Exercise =
Your task is to copy every line of the entries that holds the word "next".

-- Data for the task follows --

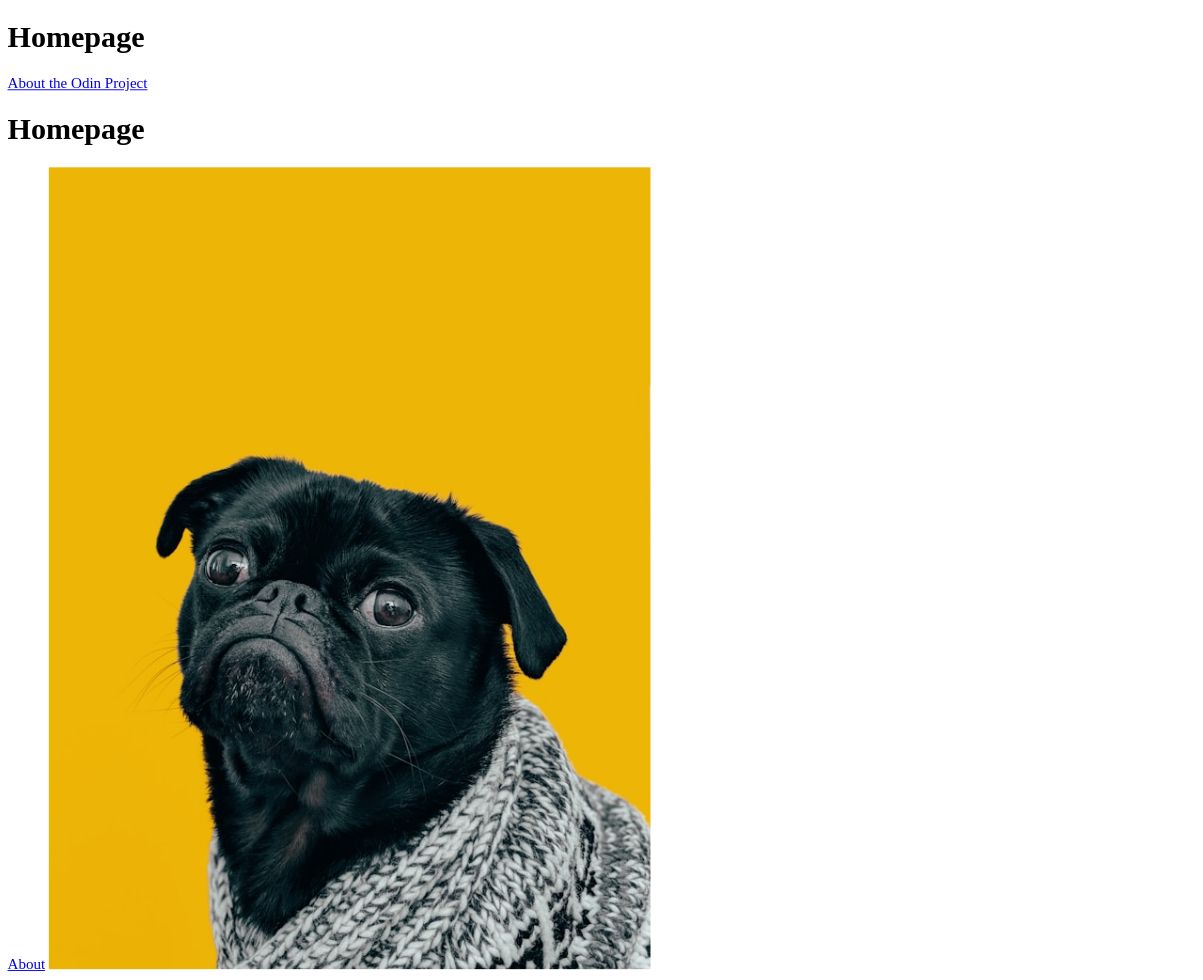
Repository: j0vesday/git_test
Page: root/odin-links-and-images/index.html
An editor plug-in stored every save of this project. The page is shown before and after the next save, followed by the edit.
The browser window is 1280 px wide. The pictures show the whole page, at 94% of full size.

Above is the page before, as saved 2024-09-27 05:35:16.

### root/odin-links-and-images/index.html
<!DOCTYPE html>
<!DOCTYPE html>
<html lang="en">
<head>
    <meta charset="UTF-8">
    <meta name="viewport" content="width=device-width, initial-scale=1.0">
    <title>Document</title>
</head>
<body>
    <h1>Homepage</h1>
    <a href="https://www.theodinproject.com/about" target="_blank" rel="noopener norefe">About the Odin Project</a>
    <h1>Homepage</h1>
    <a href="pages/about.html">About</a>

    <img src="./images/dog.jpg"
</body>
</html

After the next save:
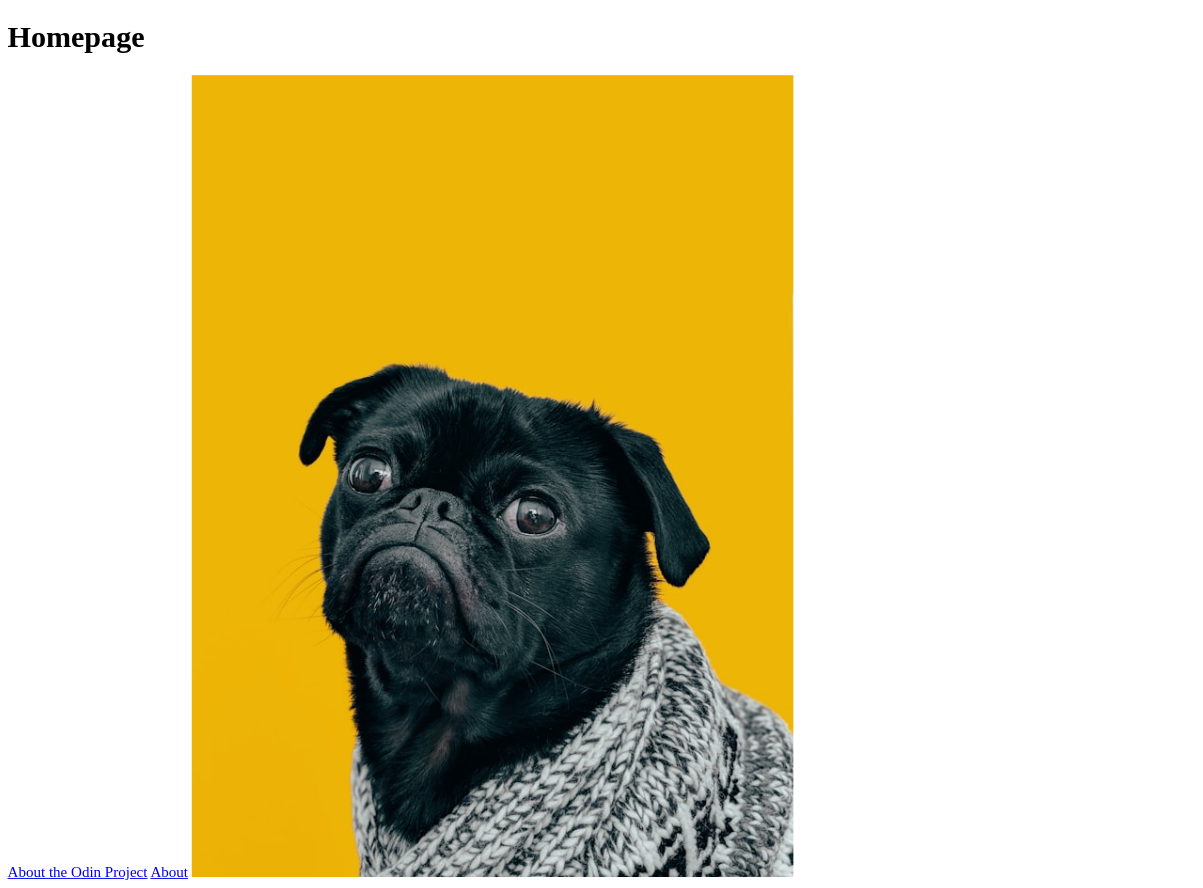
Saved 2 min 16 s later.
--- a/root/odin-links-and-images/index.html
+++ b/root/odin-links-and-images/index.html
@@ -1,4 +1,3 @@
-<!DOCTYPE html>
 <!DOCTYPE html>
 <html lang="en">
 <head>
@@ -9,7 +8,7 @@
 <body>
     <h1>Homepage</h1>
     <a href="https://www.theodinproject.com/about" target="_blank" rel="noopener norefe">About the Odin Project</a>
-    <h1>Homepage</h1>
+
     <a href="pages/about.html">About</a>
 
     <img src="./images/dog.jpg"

-- Data for the task concluded --

Your solution =
An editor plug-in stored every save of this project. The page is shown before and after the next save, followed by the edit.
After the next save:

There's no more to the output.